Author recalls Rockne’s legacy
Jack Rooney | Tuesday, September 24, 2013
On Friday afternoon, award-winning author and sports historian Jim Lefebvre gave a lecture and held a book-signing for the launch of his new book, “Coach for a Nation: The Life and Times of Knute Rockne.”
Lefebvre’s talk, titled, “Rockne Remembered: A Retrospective on a Life Well-Lived” was held in the Carey Auditorium of the Library prior to the book-signing.
During the lecture, Lefebvre introduced several family members of Rockne players who came for the book launch and two of Rockne’s nieces who were in attendance. Relatives of Notre Dame greats, such as Elmer Layden, Don Miller, Charlie Bachman, Norman Barry, Noble Kizer, John Law and Fred Miller all attended the event.
Lefebvre focused on the five timeless themes he saw in Rockne’s life, including fearlessness, being a man on the move, connection, education and having a life well lived.
Lefebvre said fearlessness was the foundation of Rockne’s life and career in football.
“The fearlessness just plays out throughout his life. He accepted challenges and he went after it,” he said. “I attribute some of it to his ancestry ⎯ to the Viking explorer. There was something about him that said, ‘keep going.'”
The second timeless theme of Rockne’s life, being a man on the move, defined Rockne both as a person and as a football coach who revolutionized the game, Lefebvre said.
“In a sense, this is a story of transportation,” Lefebvre said. “There are just so many elements of it from [immigrating to America] to riding the street cars in Chicago.
“This man on the move also speaks to a larger sense of looking for … something better. He was always looking for ways to improve the game of football to make it more entertaining for fans, and he was largely responsible for a wide-open game that replaced the mass grouping of bodies that had been the sport before that.”
Lefebvre said Rockne’s ability to connect to people was perhaps his most defining characteristic.
“He had a special gift for connecting to people, seeing the best in people and what we would call today empowering the people around him,” Lefebvre said. “Today we talk about ‘social media,’ but that’s usually looking at a device. He looked people in the face and he made a connection.”
The fourth theme Lefebvre attributed to Rockne was his dedication to education and Rockne’s role as a teacher both on and off the football field.
“[Rockne was] always a teacher and always looking to build on what was possible with athletics,” Lefebvre said. “I think the stories of these former players and what they went on to do is testament to the kind of job he did with that.”
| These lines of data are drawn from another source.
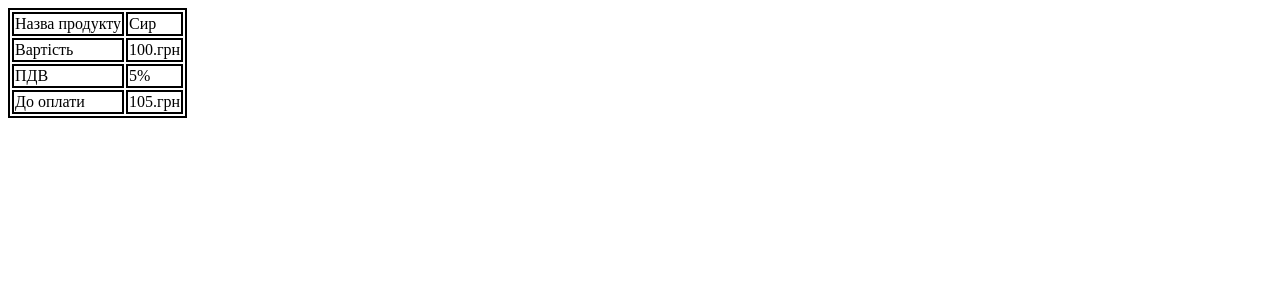
Repository: AnatoliyZaporozhets/HomeTask
Page: / (app in HomeWork_1/)
An editor plug-in stored every save of this project. The page is shown before and after the next save, followed by the edit.
The browser window is 1280 px wide. The pictures show the whole page.
The project was rebuilt for these pictures with package versions that can differ from the ones it lists, and the page was loaded fresh each time.

Above is the page before, as saved 2022-04-08 15:59:39.

### HomeWork_1/src/App.vue
<template>
  <div>
    <!-- <img alt="Vue logo" src="./assets/logo.png" /> -->
    <!-- 3. Використовуємо -->
    <products-list :product-list-data="listData" />
  </div>
</template>

<script>
//1.Імпортуємо компонент
import ProductsList from './components/ProductsList'
export default {
  name: 'App',
  components: {
    //2.Реєструємо
    ProductsList,
  },

  data() {
    return {
      listData: [
        {
          id: 1,
          productName: 'Сир',
          price: 100,

        },
      ],
    }
  },
}
</script>

<style>
/* #app {
  font-family: Avenir, Helvetica, Arial, sans-serif;
  -webkit-font-smoothing: antialiased;
  -moz-osx-font-smoothing: grayscale;
  text-align: center;
  color: #2c3e50;
  margin-top: 60px;
} */
</style>

### HomeWork_1/src/components/ProductsList/index.vue
<template>
  <div class="list-container">
    <product-card
      v-for="product in productListData"
      :key="product.id"
      :productName="product.productName"
      :price="product.price"
      :pdv="product.pdv"
    />
  </div>
</template>

<script>
import ProductCard from './ProductCard'
export default {
  name: 'ProductList',

  components: {
    ProductCard,
  },

  props: {
    productListData: {
      type: Array,
      default: () => [], //Якщо об"єкт - то функція, що повертає значення
    },
  },
}
</script>

<style lang="css" scoped>
.list-container {
  display: flex;
}
</style>

### HomeWork_1/src/components/ProductsList/ProductCard/index.vue
<template>
  <div class="container">
    <table>
        <tr>
            <td>Назва продукту</td>
            <td>{{productName}}</td>
        </tr>
        <tr>
            <td>Вартість</td>
            <td>{{price}}.грн</td>
        </tr>
        <tr>
            <td>ПДВ</td>
            <td>{{pdv}}%</td>
        </tr>
        <tr>
            <td>До оплати</td>
            <td>{{ (price*((100+pdv)/100))}}.грн</td>
        </tr>
    </table>
  </div>
</template>

<script>
export default {
  name: 'ProductCard',

  props: {
    productName: {
      type: String,
      required: true,
    },
    price: {
      type: Number,
      required: true,
    },
    pdv: {
      type: Number,
      default: 5, //Обов"язковий параметр
    },
  },
}
</script>

<style lang="css" scoped>
.container{
    border: 2px solid black;
}
td{
  border: 2px solid black;
}
</style>

Loaded but not shown: HomeWork_1/public/index.html (common file); HomeWork_1/src/main.js (common file)

After the next save:
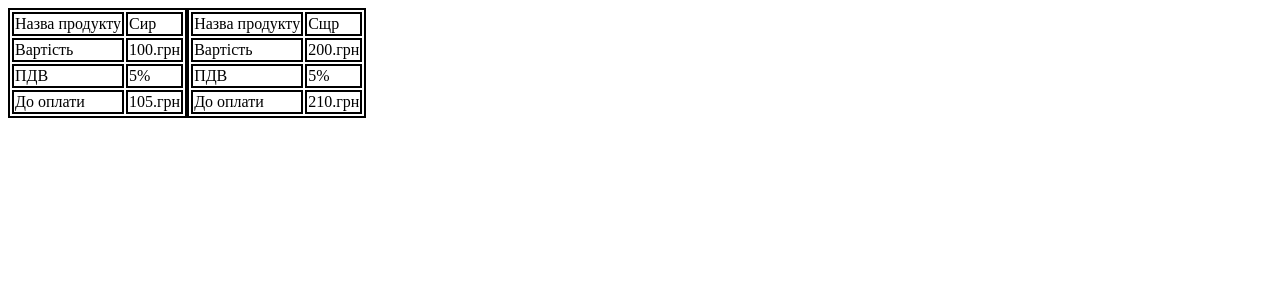
Saved 9 min 21 s later.
--- a/HomeWork_1/src/App.vue
+++ b/HomeWork_1/src/App.vue
@@ -25,6 +25,12 @@ export default {
           price: 100,
 
         },
+        {
+          id: 2,
+          productName: 'Сщр',
+          price:200,
+
+        },
       ],
     }
   },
Lefebvre summarized these themes with Rockne’s fifth and final defining characteristic: a life well-lived. was always corresponding, he was always dreaming up ways of playing the game differently, promoting the game differently,” Lefebvre said.
Lefebvre said there is no figure today who compares to Rockne and his legacy.
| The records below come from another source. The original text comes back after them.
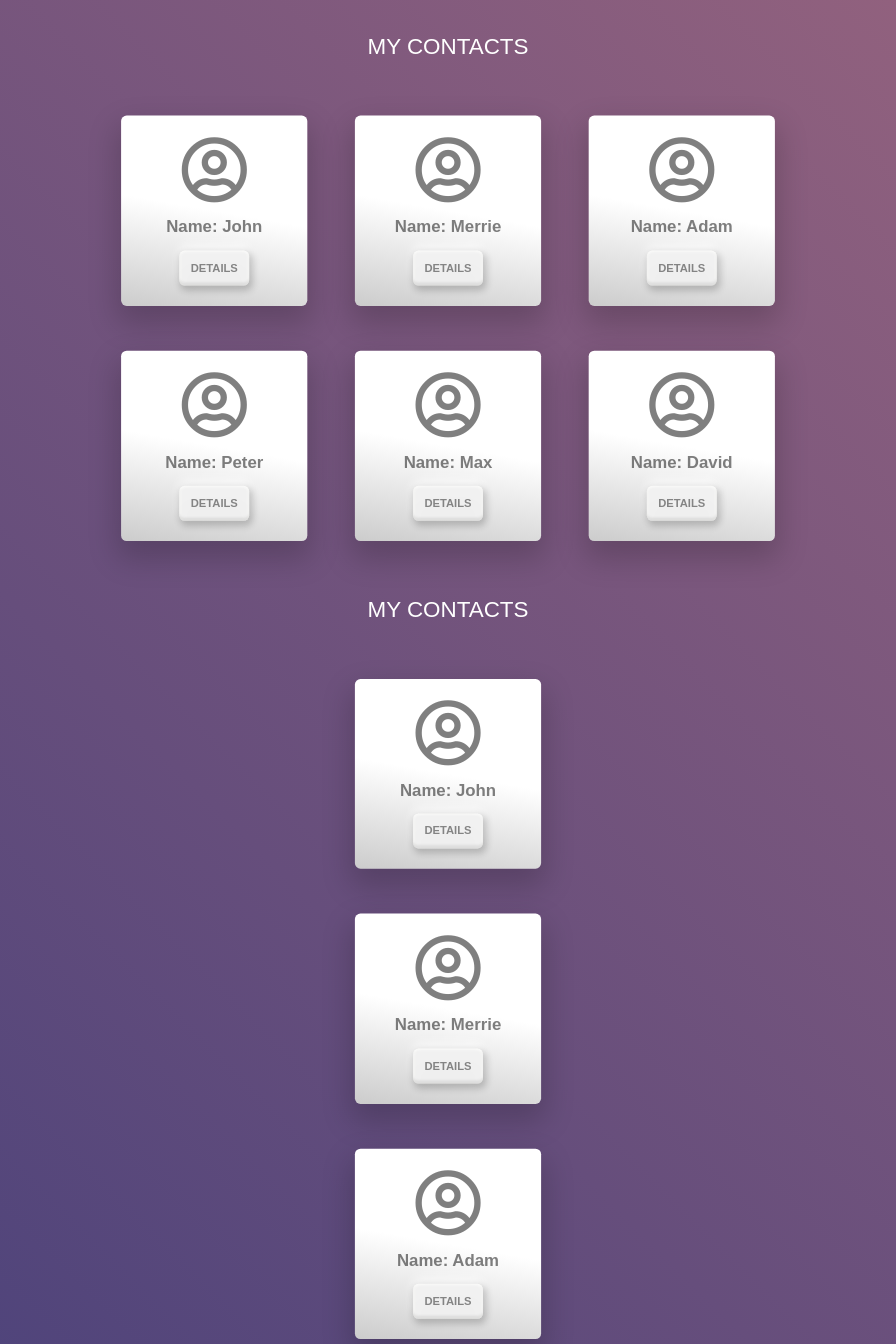
Repository: jenny241093/JS-Core
Page: 03.JSApplications/07.Templating/05. JS-Applications-Templating-Lab-Resources/index.html
An editor plug-in stored every save of this project. The page is shown before and after the next save, followed by the edit.
The browser window is 1280 px wide. The pictures show the part of the page from y = 0 to 1920 px (the page is 2961 px tall before and 2836 px after), at 70% of full size.

Above is the page before, as saved 2019-04-04 12:50:28.

After the next save:
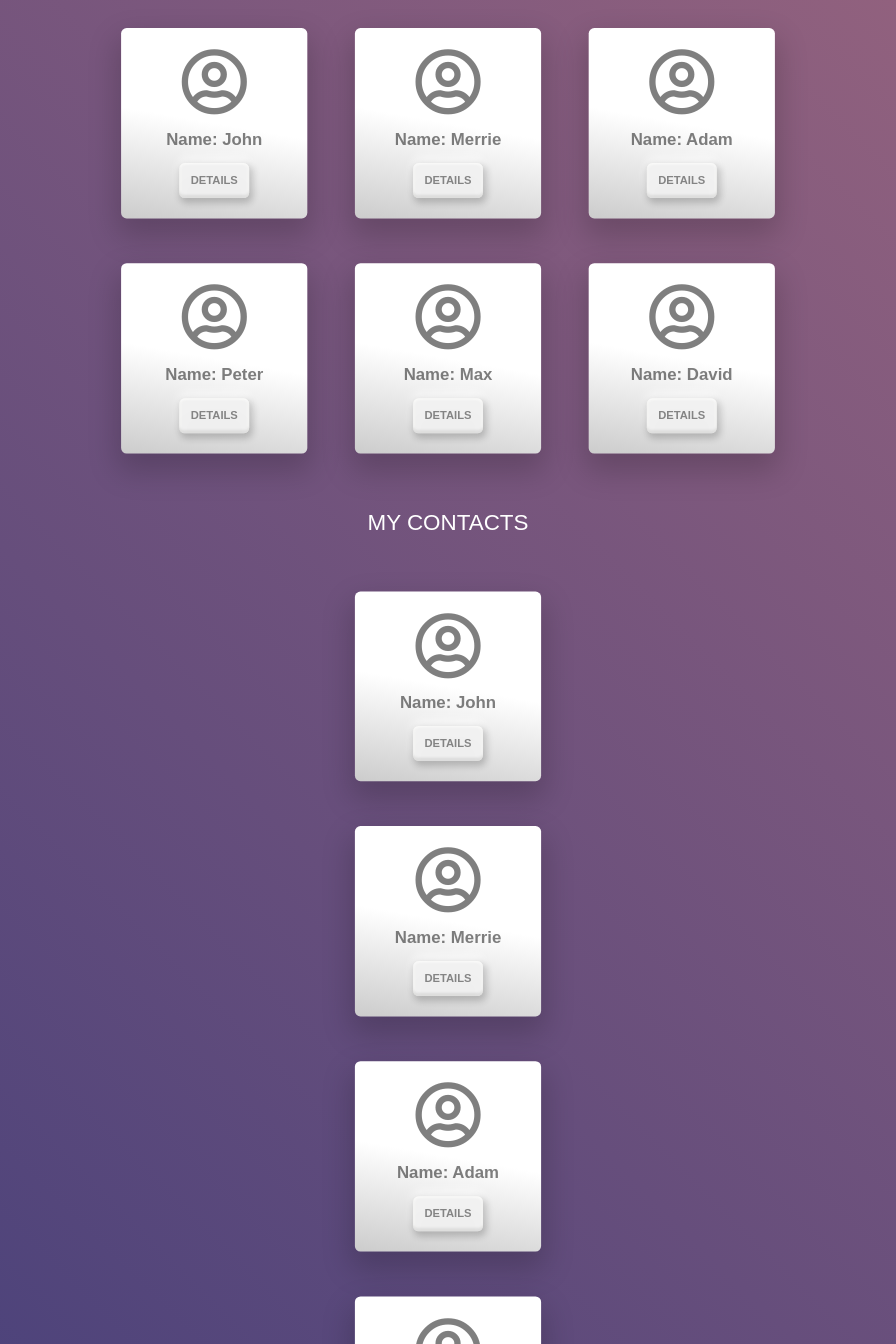
Saved 3 s later.
--- a/03.JSApplications/07.Templating/05. JS-Applications-Templating-Lab-Resources/index.html
+++ b/03.JSApplications/07.Templating/05. JS-Applications-Templating-Lab-Resources/index.html
@@ -12,7 +12,7 @@
 </head>
 
 <body>
-    <h1>My contacts</h1>
+
     <div class="contacts">
         <div class="contact card">
             <div>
“There is nobody in our society that is looked to in the same way that Rockne was. That’s how big his sphere of influence was,” Lefebvre said. “And so when he wrote something in one of his columns or one of his books, it was gospel and it was followed.”
Lefebvre said he wrote a biography of Knute Rockne because he wanted to preserve the memory of a legendary man and football coach.
“It’s important to tell his story to newer generations who may only know of him through the speech in ‘Rudy.’ There is so much more to his life and his story,” Lefebvre said.
“Coach for a Nation: The Life and Times of Knute Rockne” is available at the Hammes Notre Dame Bookstore and online at coachforanation.com
Contact Jack Rooney at email@example.com